Threshing is the process of loosening the edible part of cereal grain from the scaly, inedible chaff that surrounds it. It is the step in grain preparation before winnowing, which separates the loosened chaff from the grain. Threshing does not remove the bran from the grain.
Threshing may be done by beating the grain using a flail on a threshing floor. However, in developed areas it is now mostly done by a threshing machine, now usually by a combine harvester, which threshes as as well as harvesting the plant and cleaning the grain). The threshing machine which preceded the use of combines, was usually driven by a steam engine, or later by a tractor. They were moved from farm to farm & set up next the stack of corn sheaths.

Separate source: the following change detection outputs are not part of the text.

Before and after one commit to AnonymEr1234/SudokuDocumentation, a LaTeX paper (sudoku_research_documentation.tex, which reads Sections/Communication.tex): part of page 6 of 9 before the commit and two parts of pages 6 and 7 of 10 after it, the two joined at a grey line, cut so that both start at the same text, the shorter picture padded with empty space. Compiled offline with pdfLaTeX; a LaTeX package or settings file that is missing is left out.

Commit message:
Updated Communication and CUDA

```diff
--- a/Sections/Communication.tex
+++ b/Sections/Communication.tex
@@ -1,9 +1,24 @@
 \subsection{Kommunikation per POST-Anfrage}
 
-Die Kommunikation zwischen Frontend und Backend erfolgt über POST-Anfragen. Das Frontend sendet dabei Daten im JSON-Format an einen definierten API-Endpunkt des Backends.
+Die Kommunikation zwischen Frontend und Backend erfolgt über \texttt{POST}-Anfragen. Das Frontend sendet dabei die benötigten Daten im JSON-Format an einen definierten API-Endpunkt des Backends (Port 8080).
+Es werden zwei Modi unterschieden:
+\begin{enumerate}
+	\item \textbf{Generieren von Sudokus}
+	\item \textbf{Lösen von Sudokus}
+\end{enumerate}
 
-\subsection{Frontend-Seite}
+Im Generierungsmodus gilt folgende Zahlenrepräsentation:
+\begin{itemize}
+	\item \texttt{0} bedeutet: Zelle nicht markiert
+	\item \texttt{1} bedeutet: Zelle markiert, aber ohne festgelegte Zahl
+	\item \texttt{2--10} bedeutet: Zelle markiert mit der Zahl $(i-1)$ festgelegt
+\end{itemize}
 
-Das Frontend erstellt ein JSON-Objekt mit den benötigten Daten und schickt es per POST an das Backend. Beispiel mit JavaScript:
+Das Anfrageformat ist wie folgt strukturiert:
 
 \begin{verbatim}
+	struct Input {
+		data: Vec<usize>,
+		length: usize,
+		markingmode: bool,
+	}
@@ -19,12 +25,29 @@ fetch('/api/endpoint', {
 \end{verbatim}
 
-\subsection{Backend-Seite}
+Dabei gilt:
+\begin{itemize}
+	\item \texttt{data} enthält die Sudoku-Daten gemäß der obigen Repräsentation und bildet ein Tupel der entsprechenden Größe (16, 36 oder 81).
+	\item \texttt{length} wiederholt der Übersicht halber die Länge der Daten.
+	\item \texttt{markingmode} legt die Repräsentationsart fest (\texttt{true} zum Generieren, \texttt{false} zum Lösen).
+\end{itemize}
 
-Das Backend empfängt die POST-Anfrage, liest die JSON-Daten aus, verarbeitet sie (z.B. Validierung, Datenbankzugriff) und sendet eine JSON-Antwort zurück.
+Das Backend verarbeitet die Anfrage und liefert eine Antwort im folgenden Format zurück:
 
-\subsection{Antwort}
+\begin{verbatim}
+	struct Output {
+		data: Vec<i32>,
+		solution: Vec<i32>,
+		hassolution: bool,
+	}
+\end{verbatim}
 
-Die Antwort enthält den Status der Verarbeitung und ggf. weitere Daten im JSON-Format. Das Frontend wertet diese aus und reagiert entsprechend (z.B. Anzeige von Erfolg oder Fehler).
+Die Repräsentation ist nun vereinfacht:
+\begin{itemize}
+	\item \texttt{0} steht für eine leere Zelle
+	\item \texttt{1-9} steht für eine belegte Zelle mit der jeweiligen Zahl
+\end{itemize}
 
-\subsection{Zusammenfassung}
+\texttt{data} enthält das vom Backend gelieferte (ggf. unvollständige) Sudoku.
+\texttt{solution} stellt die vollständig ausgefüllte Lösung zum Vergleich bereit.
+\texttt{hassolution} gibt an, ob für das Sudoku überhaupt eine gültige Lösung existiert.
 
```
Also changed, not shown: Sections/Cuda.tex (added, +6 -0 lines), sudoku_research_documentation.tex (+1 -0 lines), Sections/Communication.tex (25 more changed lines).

Another traditional method of threshing is to make donkeys or oxen walk in circles on the grain on a hard surface. (A modern version of this in some areas is to spread the grain on the surface of a country road so the grain may be threshed by the wheels of passing vehicles - sound a bit odd any ref to this ?).